Look through the records, and whenever a line includes the word "cols", copy it.

#### GIVEN DATA ####

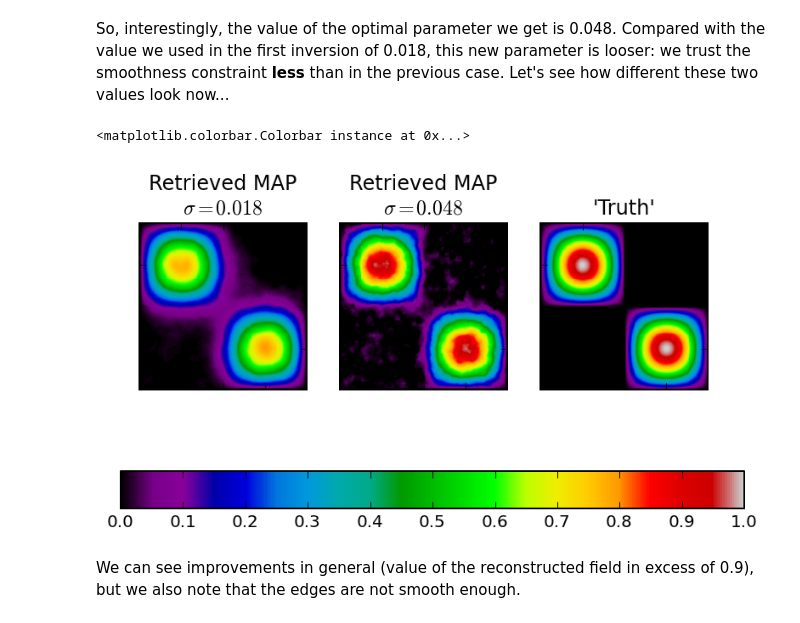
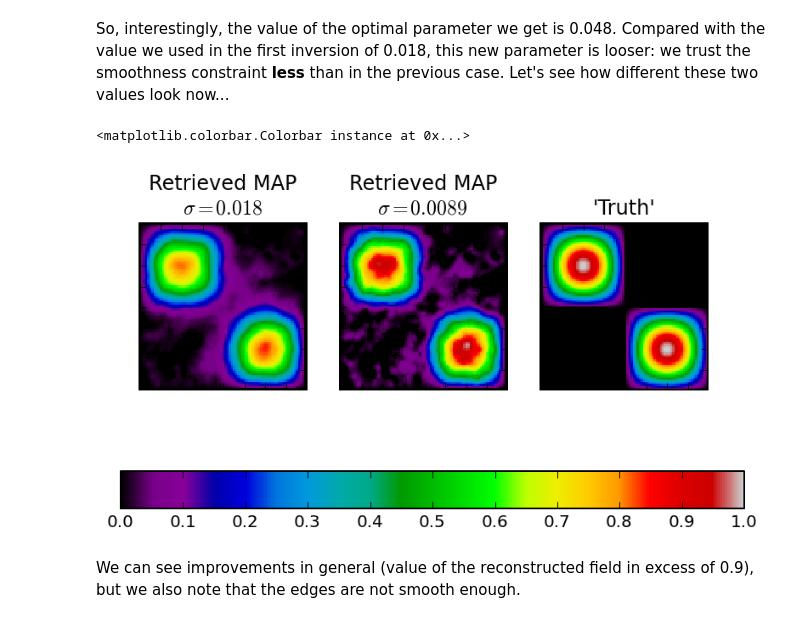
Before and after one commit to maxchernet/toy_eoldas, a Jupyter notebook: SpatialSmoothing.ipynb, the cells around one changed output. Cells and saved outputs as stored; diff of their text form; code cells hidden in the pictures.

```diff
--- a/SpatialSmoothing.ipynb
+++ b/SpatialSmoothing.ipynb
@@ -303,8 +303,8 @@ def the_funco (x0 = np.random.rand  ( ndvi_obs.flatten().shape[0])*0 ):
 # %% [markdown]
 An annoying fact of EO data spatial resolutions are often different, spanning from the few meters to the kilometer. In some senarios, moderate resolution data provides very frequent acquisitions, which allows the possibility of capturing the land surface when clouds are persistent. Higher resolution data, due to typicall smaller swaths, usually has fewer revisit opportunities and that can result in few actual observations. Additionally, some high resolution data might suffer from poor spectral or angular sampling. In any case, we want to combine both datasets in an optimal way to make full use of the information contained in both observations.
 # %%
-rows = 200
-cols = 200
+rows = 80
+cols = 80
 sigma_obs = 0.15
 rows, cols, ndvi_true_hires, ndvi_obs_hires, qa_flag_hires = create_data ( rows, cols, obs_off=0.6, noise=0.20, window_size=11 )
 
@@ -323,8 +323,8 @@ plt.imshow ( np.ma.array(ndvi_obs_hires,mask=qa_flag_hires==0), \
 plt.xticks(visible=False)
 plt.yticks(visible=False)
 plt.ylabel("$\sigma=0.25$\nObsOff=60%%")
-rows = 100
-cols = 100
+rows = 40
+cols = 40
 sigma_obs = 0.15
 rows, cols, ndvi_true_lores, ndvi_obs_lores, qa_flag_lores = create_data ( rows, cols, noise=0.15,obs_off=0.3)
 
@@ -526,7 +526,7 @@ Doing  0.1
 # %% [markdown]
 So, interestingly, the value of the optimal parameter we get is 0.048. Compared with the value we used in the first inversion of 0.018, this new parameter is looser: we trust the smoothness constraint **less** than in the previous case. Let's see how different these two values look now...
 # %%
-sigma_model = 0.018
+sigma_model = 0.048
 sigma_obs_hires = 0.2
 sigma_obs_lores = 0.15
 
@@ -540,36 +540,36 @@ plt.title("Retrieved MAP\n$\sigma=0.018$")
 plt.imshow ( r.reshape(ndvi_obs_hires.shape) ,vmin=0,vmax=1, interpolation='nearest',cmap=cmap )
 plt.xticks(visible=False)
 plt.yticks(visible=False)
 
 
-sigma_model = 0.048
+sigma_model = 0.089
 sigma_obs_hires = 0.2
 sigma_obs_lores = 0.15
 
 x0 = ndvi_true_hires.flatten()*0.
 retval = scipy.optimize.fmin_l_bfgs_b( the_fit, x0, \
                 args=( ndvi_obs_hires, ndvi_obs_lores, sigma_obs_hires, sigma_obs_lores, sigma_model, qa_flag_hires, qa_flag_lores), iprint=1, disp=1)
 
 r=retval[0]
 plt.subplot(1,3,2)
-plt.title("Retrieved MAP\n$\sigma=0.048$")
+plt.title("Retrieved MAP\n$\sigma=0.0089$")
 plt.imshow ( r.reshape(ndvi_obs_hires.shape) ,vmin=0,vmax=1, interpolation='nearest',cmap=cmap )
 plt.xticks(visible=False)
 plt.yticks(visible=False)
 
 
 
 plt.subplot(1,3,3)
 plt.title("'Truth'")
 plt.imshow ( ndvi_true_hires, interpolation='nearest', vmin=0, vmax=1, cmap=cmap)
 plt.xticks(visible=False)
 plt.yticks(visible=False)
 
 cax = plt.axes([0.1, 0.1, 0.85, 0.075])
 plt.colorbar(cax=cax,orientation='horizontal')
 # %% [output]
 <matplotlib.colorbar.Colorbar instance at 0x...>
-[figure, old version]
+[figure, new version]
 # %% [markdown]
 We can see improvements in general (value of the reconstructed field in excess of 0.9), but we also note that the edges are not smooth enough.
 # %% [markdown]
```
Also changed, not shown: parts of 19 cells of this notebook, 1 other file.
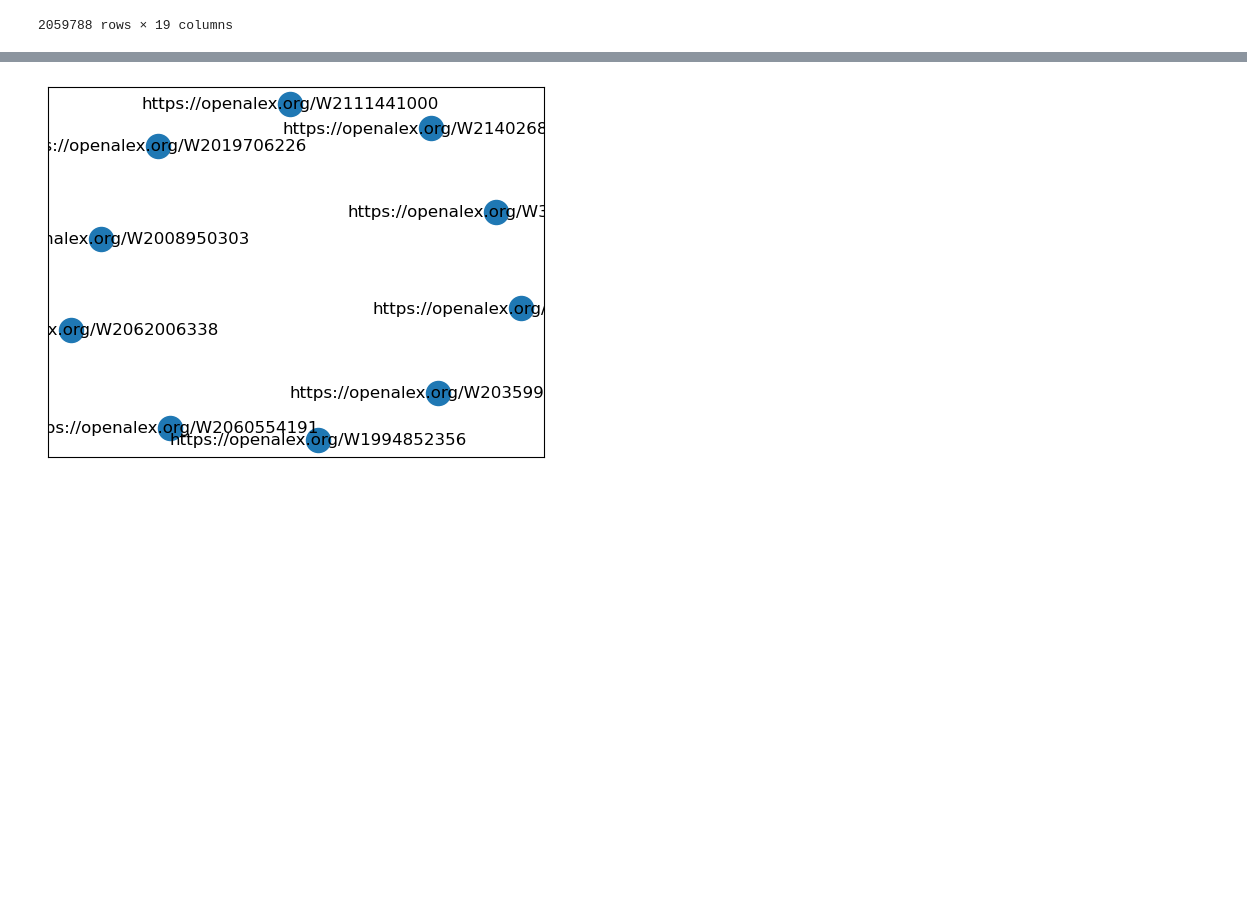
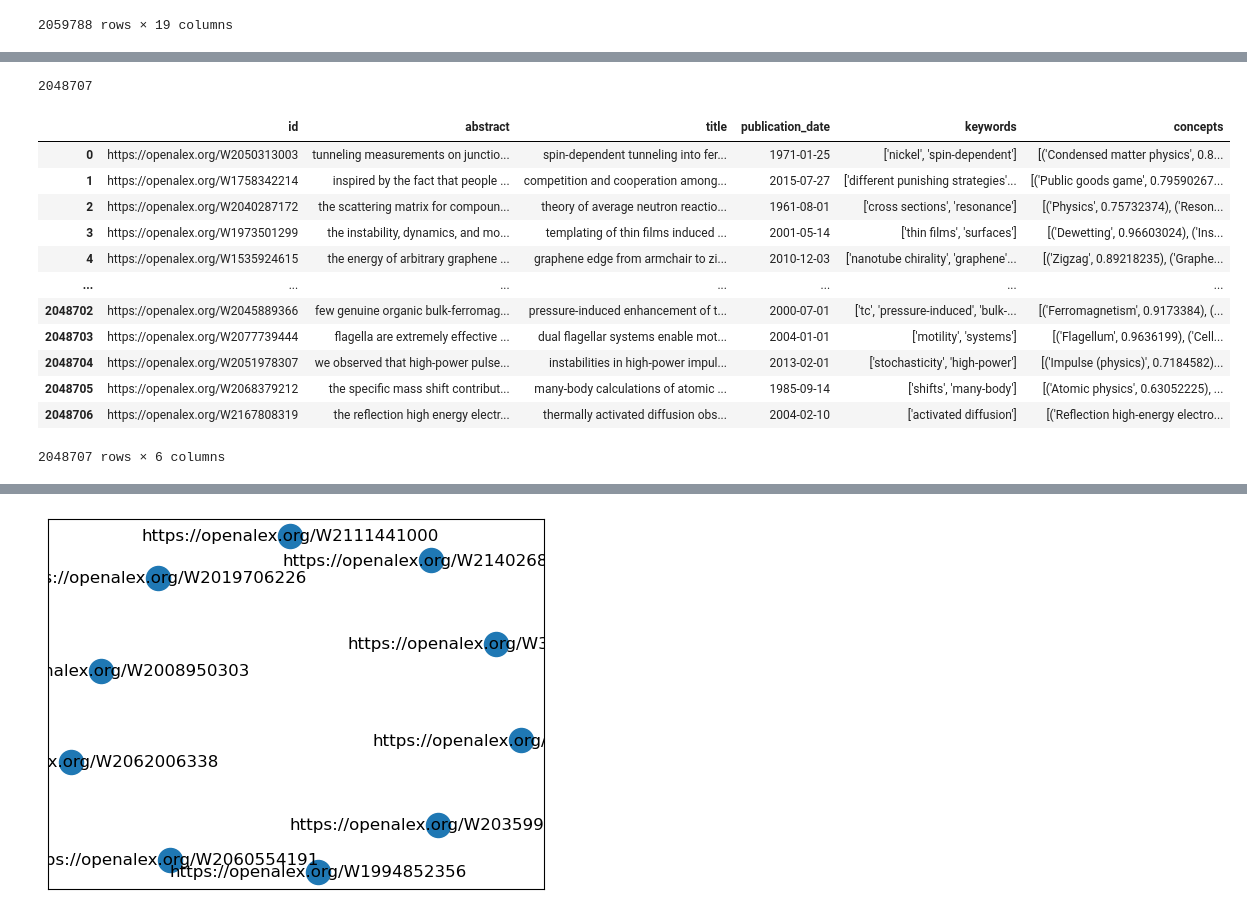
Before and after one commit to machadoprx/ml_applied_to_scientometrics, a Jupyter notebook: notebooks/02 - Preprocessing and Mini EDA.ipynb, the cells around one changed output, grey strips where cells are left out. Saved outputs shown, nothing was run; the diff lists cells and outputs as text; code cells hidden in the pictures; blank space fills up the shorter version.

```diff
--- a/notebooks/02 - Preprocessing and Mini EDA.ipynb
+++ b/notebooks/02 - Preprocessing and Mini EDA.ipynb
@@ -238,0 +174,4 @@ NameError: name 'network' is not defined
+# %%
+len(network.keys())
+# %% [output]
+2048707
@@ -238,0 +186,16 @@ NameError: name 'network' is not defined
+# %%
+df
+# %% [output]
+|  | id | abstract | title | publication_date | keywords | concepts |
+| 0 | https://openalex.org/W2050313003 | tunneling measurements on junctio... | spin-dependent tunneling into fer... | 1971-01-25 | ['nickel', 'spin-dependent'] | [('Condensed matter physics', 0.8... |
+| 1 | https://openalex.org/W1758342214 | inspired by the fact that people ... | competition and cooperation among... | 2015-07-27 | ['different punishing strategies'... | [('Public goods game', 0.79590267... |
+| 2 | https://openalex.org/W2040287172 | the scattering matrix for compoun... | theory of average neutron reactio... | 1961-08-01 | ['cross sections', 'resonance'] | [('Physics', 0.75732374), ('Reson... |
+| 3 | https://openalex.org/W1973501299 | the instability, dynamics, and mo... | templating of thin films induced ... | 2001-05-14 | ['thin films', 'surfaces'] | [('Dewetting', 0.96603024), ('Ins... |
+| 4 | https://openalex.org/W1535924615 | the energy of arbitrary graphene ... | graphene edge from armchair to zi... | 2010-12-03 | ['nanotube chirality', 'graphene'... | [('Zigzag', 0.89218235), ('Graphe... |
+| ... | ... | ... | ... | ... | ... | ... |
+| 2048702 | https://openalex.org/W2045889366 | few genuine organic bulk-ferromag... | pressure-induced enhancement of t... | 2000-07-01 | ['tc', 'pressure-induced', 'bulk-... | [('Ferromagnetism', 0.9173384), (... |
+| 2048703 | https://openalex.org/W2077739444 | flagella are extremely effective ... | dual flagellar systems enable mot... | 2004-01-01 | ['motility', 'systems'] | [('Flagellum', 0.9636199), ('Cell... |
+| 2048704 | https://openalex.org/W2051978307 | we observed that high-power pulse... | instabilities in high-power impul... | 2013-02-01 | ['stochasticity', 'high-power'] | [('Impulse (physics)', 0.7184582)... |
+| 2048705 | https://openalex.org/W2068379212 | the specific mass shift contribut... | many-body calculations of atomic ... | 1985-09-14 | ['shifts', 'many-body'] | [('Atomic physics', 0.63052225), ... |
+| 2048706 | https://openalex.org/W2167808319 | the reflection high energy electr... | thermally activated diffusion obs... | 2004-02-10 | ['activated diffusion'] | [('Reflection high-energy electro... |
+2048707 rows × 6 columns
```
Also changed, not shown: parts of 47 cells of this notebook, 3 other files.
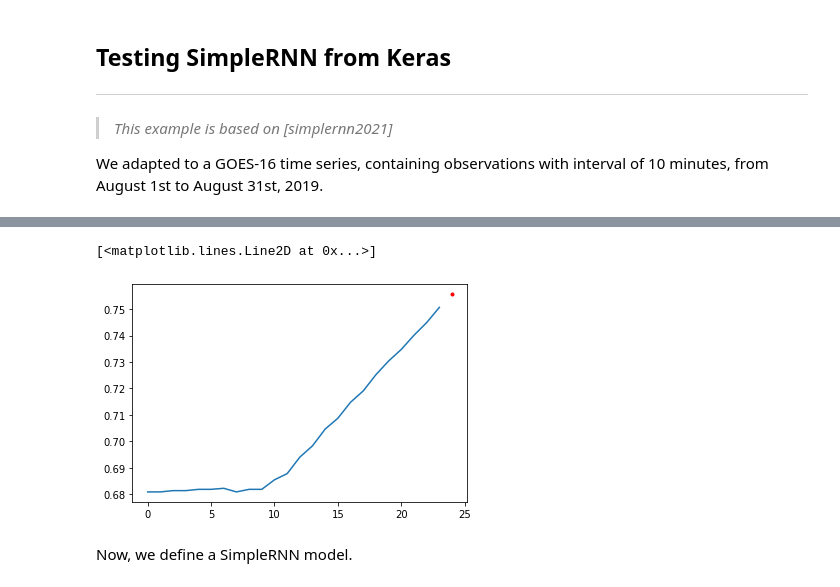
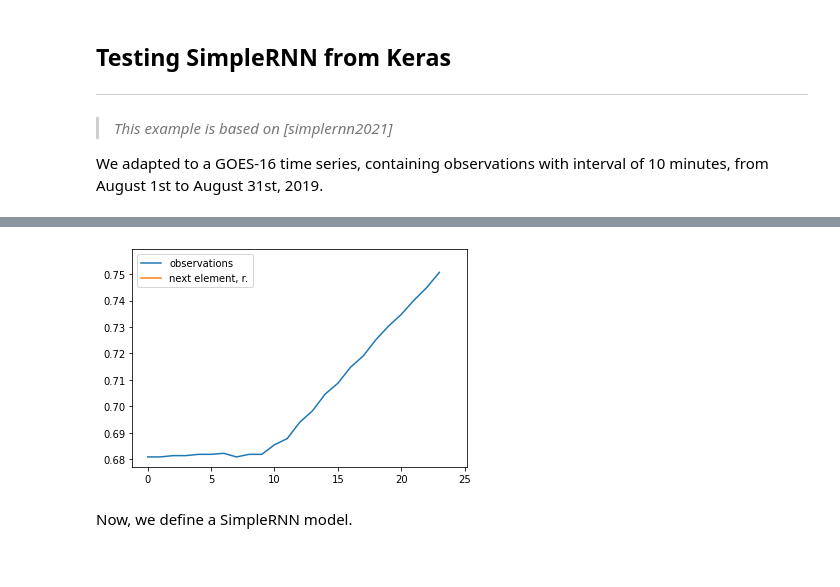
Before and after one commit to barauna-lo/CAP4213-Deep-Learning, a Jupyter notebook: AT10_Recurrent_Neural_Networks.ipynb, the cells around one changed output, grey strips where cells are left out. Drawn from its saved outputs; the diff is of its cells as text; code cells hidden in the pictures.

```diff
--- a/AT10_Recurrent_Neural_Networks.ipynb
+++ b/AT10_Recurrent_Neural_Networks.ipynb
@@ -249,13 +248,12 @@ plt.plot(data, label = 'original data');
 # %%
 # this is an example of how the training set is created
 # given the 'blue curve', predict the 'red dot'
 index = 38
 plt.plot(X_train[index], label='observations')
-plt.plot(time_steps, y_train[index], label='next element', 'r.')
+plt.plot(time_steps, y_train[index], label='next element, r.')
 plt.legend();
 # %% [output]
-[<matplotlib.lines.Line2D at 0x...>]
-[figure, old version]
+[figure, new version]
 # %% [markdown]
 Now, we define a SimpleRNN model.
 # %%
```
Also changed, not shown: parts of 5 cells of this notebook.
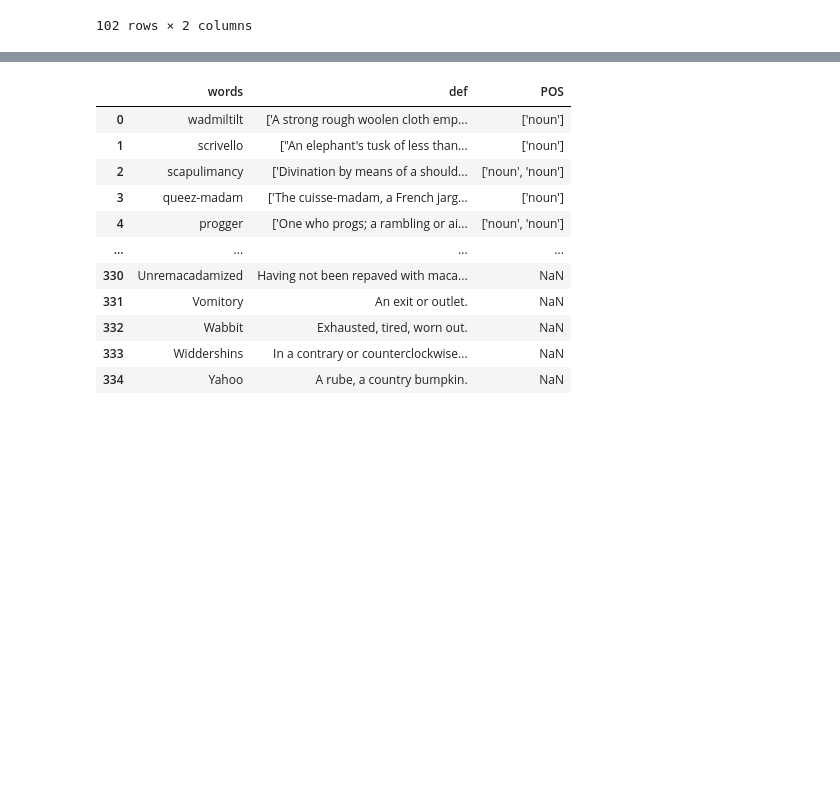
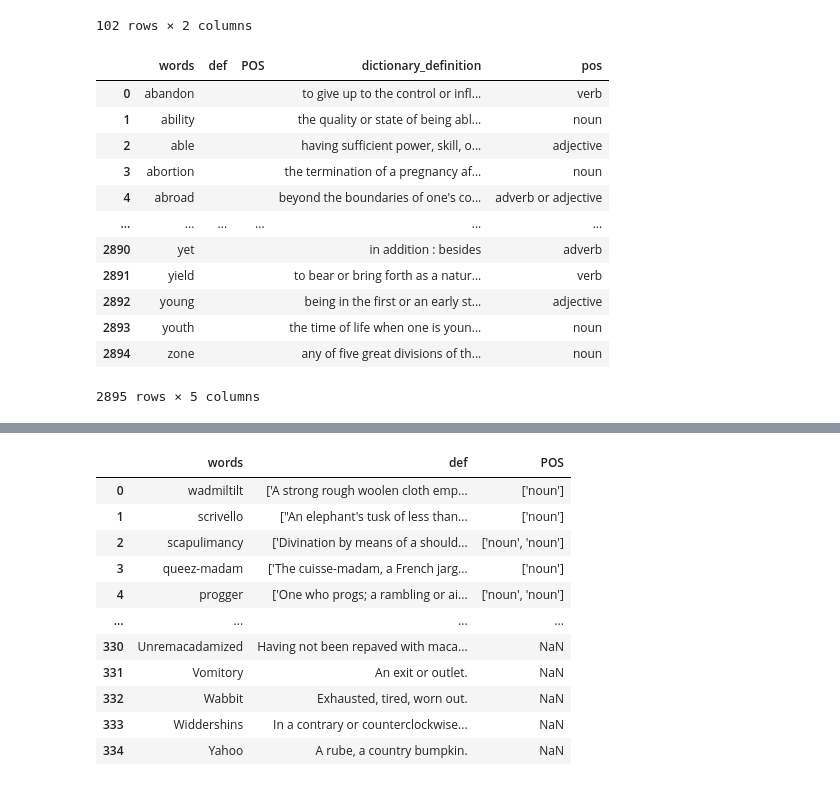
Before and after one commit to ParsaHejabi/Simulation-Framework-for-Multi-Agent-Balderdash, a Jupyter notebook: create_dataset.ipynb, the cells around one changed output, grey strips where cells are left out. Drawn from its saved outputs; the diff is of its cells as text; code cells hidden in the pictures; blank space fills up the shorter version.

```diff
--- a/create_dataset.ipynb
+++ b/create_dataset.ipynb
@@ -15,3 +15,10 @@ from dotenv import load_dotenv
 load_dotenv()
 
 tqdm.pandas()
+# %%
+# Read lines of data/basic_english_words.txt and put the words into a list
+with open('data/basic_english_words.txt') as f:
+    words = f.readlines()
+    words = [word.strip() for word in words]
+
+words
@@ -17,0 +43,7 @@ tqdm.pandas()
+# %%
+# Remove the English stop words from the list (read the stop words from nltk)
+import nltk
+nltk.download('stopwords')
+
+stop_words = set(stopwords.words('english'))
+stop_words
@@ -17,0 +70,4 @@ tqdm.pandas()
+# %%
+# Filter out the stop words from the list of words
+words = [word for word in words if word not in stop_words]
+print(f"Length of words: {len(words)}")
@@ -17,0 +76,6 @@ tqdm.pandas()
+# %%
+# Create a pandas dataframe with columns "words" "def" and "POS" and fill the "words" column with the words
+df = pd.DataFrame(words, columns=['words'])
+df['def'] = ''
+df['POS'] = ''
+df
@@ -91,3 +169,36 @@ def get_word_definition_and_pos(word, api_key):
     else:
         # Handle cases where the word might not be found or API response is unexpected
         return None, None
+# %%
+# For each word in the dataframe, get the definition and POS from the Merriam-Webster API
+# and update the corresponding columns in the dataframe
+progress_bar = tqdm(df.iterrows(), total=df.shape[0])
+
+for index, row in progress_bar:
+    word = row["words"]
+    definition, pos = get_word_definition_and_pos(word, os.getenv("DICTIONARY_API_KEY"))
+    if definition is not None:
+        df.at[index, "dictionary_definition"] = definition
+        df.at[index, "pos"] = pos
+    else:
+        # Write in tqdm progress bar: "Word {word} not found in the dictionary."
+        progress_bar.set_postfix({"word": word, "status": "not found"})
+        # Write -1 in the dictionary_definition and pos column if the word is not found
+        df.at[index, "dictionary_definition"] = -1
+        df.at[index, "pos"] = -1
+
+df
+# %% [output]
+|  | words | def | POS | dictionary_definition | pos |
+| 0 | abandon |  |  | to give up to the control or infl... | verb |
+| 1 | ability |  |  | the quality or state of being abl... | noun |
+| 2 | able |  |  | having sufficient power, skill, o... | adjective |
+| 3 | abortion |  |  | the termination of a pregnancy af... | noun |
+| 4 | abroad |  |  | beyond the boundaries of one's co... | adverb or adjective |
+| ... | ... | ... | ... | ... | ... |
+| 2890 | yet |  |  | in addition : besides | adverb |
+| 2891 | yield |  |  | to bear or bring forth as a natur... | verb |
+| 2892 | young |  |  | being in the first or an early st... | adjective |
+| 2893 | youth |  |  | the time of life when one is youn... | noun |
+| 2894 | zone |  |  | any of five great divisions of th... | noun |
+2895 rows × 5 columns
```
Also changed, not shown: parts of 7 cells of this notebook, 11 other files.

####

=== SOLUTION TO THE EXERCISE ===
-cols = 200
+cols = 80
 rows, cols, ndvi_true_hires, ndvi_obs_hires, qa_flag_hires = create_data ( rows, cols, obs_off=0.6, noise=0.20, window_size=11 )
-cols = 100
+cols = 40
 rows, cols, ndvi_true_lores, ndvi_obs_lores, qa_flag_lores = create_data ( rows, cols, noise=0.15,obs_off=0.3)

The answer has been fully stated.